Severna Park junior Matt Guanti is trying to become a better golfer, a smarter golfer. It is the smarter golfer, he believes, who will save strokes over the four-hour trek that is an 18-hole round of golf.
"It's just as important what you do with the bad shots as what you do with the good shots," Guanti said last week during a practice round with his Severna Park teammates at Walden Golf Club in Crofton.
To that end, Guanti recalled a situation that occurred earlier this month at Anne Arundel County's 36-hole preseason tournament, played at Old South and Eisenhower. After shooting a 76 in the first round at Old South, Guanti said, he felt he needed a 73 at Eisenhower to stay in contention and have a shot at winning.
On the par-5 16th hole, Guanti's tee shot sailed well right, into the trees, and the ball came to rest next to an eight-foot-long tree trunk lying on the ground, impeding his next shot.
"Last year, if I hit a bad shot I [automatically] made bogey or worse," Guanti said. "This year, my mindset is to make the best of it."
And so he did. Instead of bemoaning the bad break, Guanti summoned his Severna Park coach, Paul Pellicani, and South River freshman Josh Eure (with whom Guanti was playing), and the three of them lifted the heavy trunk aside, a perfectly legal maneuver as long as his ball remained undisturbed.
He could have tried to hit a long iron through trees, but it was risky. Instead, Guanti punched out to the fairway, hit a 4-iron 220 yards to the side of the green, chipped on, and made the putt for par.
Two holes later, he won the event by a stroke over teammate Kelly Lynch, his first-ever victory in an open tournament. "Last year that would have been a 7 or an 8," he said.
In addition to playing smarter, Guanti is also playing stronger -- the result of some weight training classes in the past two years at Severna Park. Guanti's tee shots with his 3-wood routinely travel 270 yards or more, allowing him to keep his driver, a club that typically can't be controlled as well as a 3-wood, in the bag for every hole of the preseason tournament.
"Course management, maturity," said Pellicani, when discussing what he sees in the Falcons' No. 1 player this fall. "The younger players think if they can hit 270 with a 3-wood, then maybe 300 with the driver. Then you end up putting yourself in jail" -- in the rough, in the woods or out of bounds. "He never pulled out the driver. There's a lot of value to keeping the ball in play."

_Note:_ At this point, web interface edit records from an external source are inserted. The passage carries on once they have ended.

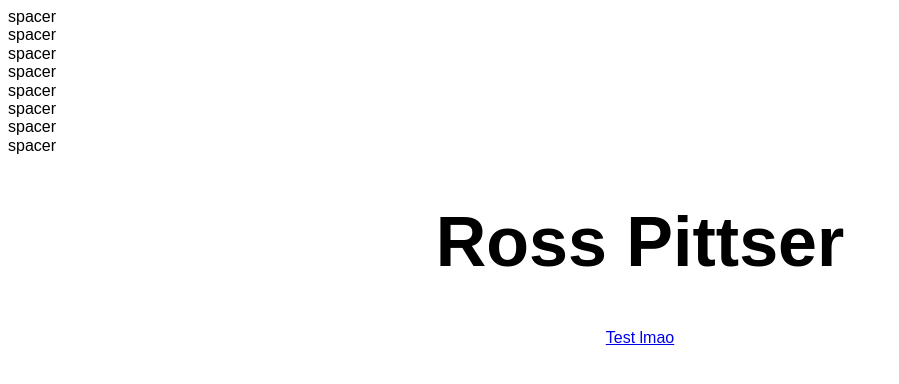
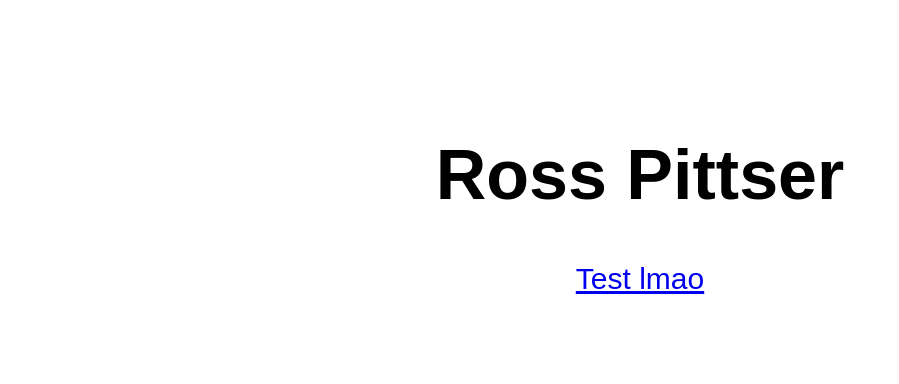
Before and after one commit to RossTheDev/MyWebsite, a plain HTML site: page index.html in a window 1280 px wide. Shown: the whole page, without its empty margins (0-899 px from the left). Drawn offline with Linux system fonts and the light colour scheme.

Commit message:
Update css.css

```diff
--- a/css.css
+++ b/css.css
@@ -30,12 +30,7 @@
   --font-family-monospace: SFMono-Regular, Menlo, Monaco, Consolas, "Liberation Mono", "Courier New", monospace;
 }
 
-*,
-*::before,
-*::after {
-  -webkit-box-sizing: border-box;
-          box-sizing: border-box;
-}
+
 
 html {
   font-family: sans-serif;
@@ -45,7 +40,7 @@ html {
   -ms-overflow-style: scrollbar;
   -webkit-tap-highlight-color: transparent;
 }
-s
+
 div.spacer
 {
     font-size: 0;
@@ -66,3 +61,9 @@ h2.toptext
 font-size: 40px;
 
 }
+p.filler
+{
+
+font-size: 30px;
+
+}
```
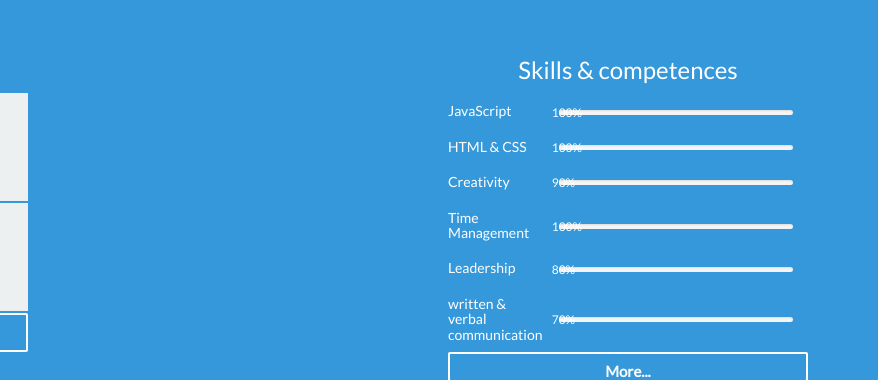
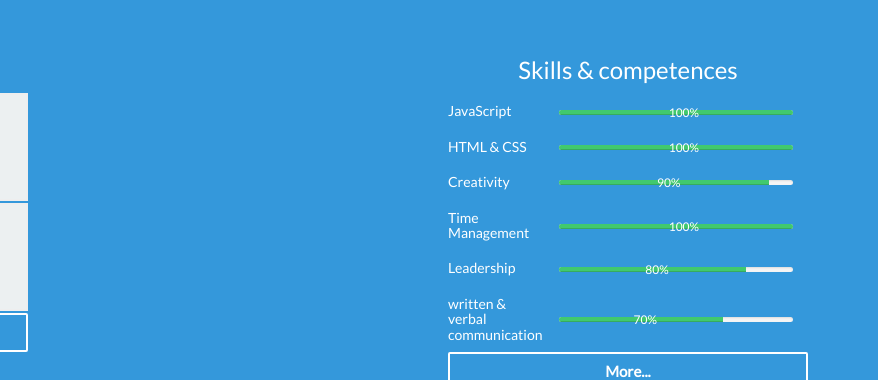
Before and after one commit to rehandogar/p1-portfolio-site, a plain HTML site: page index.html in a window 1280 px wide. Shown: the part 185-565 px from the top of the page, 402-1280 px from the left. Drawn offline with Linux system fonts and the light colour scheme.

Commit message:
feat: animation added on progressBar
firslty ids are removed from html file as the are no longer required because the
role attribute is common among all divs of progress bar. So I am just getting a
html collection of all progressbar objects and looking at their aria-valuenow
attribute to get the width of each progressbar object.

```diff
--- a/index.html
+++ b/index.html
@@ -54,7 +54,7 @@
             <div class="wrap-skill">
   						<h5 class="invert-color">JavaScript</h5>
   						<div class="progress progress-frame skill-level">
-  						    <div class="progress-bar progress-bar-custom" role="progressbar" aria-valuenow="100" aria-valuemin="0" aria-valuemax="100" id='js'>
+  						    <div class="progress-bar progress-bar-custom" role="progressbar" aria-valuenow="100" aria-valuemin="0" aria-valuemax="100">
   						        <span class="sr-only">100%</span>
   						    </div>
   						</div>
@@ -62,7 +62,7 @@
             <div class="wrap-skill">
   						<h5 class="invert-color">HTML & CSS</h5>
   						<div class="progress progress-frame skill-level">
-  						    <div class="progress-bar progress-bar-custom" role="progressbar" aria-valuenow="100" aria-valuemin="0" aria-valuemax="100" id='html'>
+  						    <div class="progress-bar progress-bar-custom" role="progressbar" aria-valuenow="100" aria-valuemin="0" aria-valuemax="100">
   						        <span class="sr-only">100%</span>
   						    </div>
   						</div>
@@ -70,7 +70,7 @@
             <div class="wrap-skill">
   						<h5 class="invert-color">Creativity</h5>
   						<div class="progress progress-frame skill-level">
-  						    <div class="progress-bar progress-bar-custom" role="progressbar" aria-valuenow="90" aria-valuemin="0" aria-valuemax="100" id='creativity'>
+  						    <div class="progress-bar progress-bar-custom" role="progressbar" aria-valuenow="90" aria-valuemin="0" aria-valuemax="100">
   						        <span class="sr-only">90%</span>
   						    </div>
   						</div>
@@ -78,7 +78,7 @@
             <div class="wrap-skill">
   						<h5 class="invert-color">Time Management</h5>
   						<div class="progress progress-frame skill-level">
-  						    <div class="progress-bar progress-bar-custom" role="progressbar" aria-valuenow="100" aria-valuemin="0" aria-valuemax="100" id='time-mng'>
+  						    <div class="progress-bar progress-bar-custom" role="progressbar" aria-valuenow="100" aria-valuemin="0" aria-valuemax="100">
   						        <span class="sr-only">100%</span>
   						    </div>
   						</div>
@@ -86,7 +86,7 @@
             <div class="wrap-skill">
   						<h5 class="invert-color">Leadership</h5>
   						<div class="progress progress-frame skill-level">
-  						    <div class="progress-bar progress-bar-custom" role="progressbar" aria-valuenow="80" aria-valuemin="0" aria-valuemax="100" id='leadership'>
+  						    <div class="progress-bar progress-bar-custom" role="progressbar" aria-valuenow="80" aria-valuemin="0" aria-valuemax="100">
   						        <span class="sr-only">80%</span>
   						    </div>
   						</div>
@@ -94,7 +94,7 @@
   					<div class="wrap-skill">
   						<h5 class="invert-color">written & verbal communication</h5>
   						<div class="progress progress-frame">
-  						    <div class="progress-bar progress-bar-custom" role="progressbar" aria-valuenow="70" aria-valuemin="0" aria-valuemax="100" id="comm">
+  						    <div class="progress-bar progress-bar-custom" role="progressbar" aria-valuenow="70" aria-valuemin="0" aria-valuemax="100">
   						        <span class="sr-only">70%</span>
   						    </div>
   						</div>
--- a/js/app.js
+++ b/js/app.js
@@ -0,0 +1,8 @@
+window.onload = function(){
+  var progressBars = document.querySelectorAll('div[role="progressbar"]');
+  var width;
+  progressBars.forEach(function(progressBarObject){
+    width = progressBarObject.getAttribute('aria-valuenow');
+    progressBarObject.style.width = width + '%';
+  });
+}
```
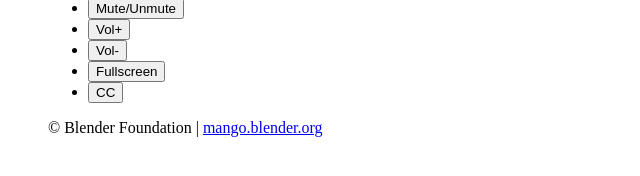
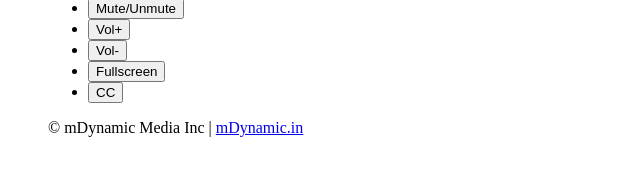
Before and after one commit to jaySmilet/js-pract, a website: page index.html in a window 1280 px wide. Shown: the part 244-420 px from the top of the page, 0-640 px from the left. Drawn offline with Linux system fonts and the light colour scheme.

Commit message:
credit changes

```diff
--- a/index.html
+++ b/index.html
@@ -51,7 +51,7 @@
   </ul>
 
   <figcaption>
-    &copy; Blender Foundation |
-    <a href="http://mango.blender.org">mango.blender.org</a>
+    &copy; mDynamic Media Inc |
+    <a href="http://mango.blender.org">mDynamic.in</a>
   </figcaption>
 </figure>
```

Guanti, who stands 5 feet 8, credited Severna Park football coach J.P. Hines, who taught the weight training class last year, with helping him increase the strength in his upper and lower body. For instance, Guanti said, he initially bench pressed 140 pounds and now can press 210. And the leg squats that started out with 185 pounds have increased to 350 pounds.
"Last year my 150-yard club was a 7-iron; now it's a pitching wedge," said Guanti, adding that his favorite shot is the approach from "150 yards and in."
Guanti said he'll be aiming to play college golf after he graduates in 2007, but for now there are three goals on the closer horizon. He's already accomplished one -- winning the preseason tournament -- and feels he's ready to vie for the county and district titles.
Jim Kardash, who teaches hundreds of juniors in the Baltimore area, has coached Guanti at Arundel Golf Park in Glen Burnie.
"He's got a great attitude," said Kardash. "I want him to go on out there and get more of a killer instinct [in tournament play], a little more confidence."